Incident Summary:

02/28/2011: On Monday, between the municipalities of Apartado and Mutata, Antioquia, Colombia, militants from the Revolutionary Armed Forces of Colombia (FARC) attacked a group of military troops who were escorting public officials of the national government who were in route to an indigenous community in the area of Uraba. The attack resulted in the death of one soldier and one civilian. No property damages were reported and no group claimed responsibility.




South America

region/u.s. state:



Location Details:
In the municipality of Mutata, Antioquia.

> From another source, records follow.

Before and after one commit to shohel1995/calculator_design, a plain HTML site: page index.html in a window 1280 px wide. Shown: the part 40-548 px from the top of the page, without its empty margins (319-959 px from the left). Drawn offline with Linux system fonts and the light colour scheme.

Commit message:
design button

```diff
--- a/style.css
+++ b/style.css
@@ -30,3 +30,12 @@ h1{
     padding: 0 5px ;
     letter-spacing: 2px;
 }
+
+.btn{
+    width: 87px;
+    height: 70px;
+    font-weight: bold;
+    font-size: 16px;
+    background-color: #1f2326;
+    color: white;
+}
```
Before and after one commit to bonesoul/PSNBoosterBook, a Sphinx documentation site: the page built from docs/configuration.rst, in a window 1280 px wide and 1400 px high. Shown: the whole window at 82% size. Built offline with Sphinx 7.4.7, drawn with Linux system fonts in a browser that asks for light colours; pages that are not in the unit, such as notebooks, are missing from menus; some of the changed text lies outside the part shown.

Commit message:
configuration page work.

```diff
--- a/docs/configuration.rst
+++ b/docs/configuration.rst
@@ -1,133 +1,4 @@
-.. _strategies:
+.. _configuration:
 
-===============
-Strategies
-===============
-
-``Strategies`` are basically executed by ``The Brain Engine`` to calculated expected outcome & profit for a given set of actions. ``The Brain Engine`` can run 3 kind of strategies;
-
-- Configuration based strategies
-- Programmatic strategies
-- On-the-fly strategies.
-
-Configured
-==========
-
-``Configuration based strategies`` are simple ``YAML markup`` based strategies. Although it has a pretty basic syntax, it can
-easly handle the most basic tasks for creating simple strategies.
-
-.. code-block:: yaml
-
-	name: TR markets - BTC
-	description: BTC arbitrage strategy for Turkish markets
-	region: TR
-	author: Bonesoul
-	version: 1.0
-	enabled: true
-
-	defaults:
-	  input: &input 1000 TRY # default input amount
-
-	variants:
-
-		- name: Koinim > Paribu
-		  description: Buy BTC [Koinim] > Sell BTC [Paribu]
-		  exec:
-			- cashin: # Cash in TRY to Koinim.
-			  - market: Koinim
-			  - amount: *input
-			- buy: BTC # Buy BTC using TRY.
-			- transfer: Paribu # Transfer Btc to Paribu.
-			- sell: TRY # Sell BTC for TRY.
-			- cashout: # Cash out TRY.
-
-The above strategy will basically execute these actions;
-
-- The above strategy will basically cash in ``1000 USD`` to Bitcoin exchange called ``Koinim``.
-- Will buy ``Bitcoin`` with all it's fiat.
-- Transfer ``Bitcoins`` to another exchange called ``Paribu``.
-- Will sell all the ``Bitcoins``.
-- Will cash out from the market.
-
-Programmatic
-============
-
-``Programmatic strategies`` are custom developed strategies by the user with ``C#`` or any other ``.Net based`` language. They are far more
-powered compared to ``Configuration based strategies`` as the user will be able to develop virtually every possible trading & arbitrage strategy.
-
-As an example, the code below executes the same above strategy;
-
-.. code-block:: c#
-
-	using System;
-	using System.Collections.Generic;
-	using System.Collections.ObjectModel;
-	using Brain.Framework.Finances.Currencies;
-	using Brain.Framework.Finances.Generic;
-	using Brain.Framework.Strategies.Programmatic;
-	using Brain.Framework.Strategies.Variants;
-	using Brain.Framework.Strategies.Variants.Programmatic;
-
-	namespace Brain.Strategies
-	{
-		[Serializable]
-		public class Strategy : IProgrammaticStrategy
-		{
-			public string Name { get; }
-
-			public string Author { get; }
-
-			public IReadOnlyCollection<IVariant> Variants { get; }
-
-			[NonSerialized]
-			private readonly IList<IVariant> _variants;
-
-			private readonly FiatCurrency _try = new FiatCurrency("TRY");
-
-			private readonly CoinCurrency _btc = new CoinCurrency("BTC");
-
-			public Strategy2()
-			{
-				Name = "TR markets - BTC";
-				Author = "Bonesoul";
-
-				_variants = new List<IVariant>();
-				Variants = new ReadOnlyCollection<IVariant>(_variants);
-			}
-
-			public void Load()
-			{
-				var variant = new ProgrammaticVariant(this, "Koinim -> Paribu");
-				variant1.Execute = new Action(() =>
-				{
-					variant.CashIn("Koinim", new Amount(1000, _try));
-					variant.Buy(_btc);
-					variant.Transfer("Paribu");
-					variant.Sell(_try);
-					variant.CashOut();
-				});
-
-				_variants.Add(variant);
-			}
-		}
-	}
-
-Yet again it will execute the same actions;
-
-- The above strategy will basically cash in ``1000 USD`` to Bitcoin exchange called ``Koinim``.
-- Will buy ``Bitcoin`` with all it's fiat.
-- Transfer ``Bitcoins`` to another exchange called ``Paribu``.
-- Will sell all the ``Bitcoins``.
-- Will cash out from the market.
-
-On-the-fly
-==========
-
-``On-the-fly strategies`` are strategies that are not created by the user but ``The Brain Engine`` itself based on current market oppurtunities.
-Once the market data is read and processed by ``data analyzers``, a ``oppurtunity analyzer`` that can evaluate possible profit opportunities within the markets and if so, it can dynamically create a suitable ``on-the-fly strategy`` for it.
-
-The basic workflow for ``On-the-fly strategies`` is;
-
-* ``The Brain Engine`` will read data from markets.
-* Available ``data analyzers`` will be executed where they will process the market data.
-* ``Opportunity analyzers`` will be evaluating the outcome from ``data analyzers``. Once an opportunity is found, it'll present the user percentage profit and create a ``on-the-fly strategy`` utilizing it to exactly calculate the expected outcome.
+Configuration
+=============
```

Attack Information
Type of Attack (more) Unknown
Successful Attack? (more) Yes
Target Information (more)
Target Type: Military
Name of Entity Colombian Military
Specific Description Military escorts
Nationality of Target Colombia
Additional Information
Hostages No
Ransom No
Property Damage Unknown
Extent of Property Damage Unknown
Value of Property Damage Unknown
Weapon Information
Type Sub-type
Weapon Details
Unknown weapons were used in the attack.
Additional Information
Suicide Attack?No
Part of Multiple Incident?No
Criterion 1 (more) Yes
Criterion 2 (more) Yes
Criterion 3 (more) Yes
Doubt Terrorism Proper (more) No
Additional Information The summary of this incident was based on articles originally written in Spanish. It is unknown if civilians were the primary target of this attack.
Perpetrator Group Information
Group Name Claimed Responsibility
Revolutionary Armed Forces of Colombia (FARC) (suspected) No
Perpetrator Statistics
Number of Perpetrators Unknown
Number of Captured Perpetrators 0
Casualty Information
Total Number of Casualties 2 Fatalities / 0 Injured
Total Number of Fatalities 2
Number of U.S. Fatalities 0
Number of Perpetrator Fatalities 0
Total Number of Injured 0
Number of U.S. Injured 0
Number of Perpetrators Injured 0
Colombian Human Rights, "Other Indiscriminate Attacks," Caracol Colombia Radio, (April 19, 2011).
El Espectador, "FARC Attacks Official Commission Assassinating One Soldier and One Civilian," El Espectador, March 1, 2011,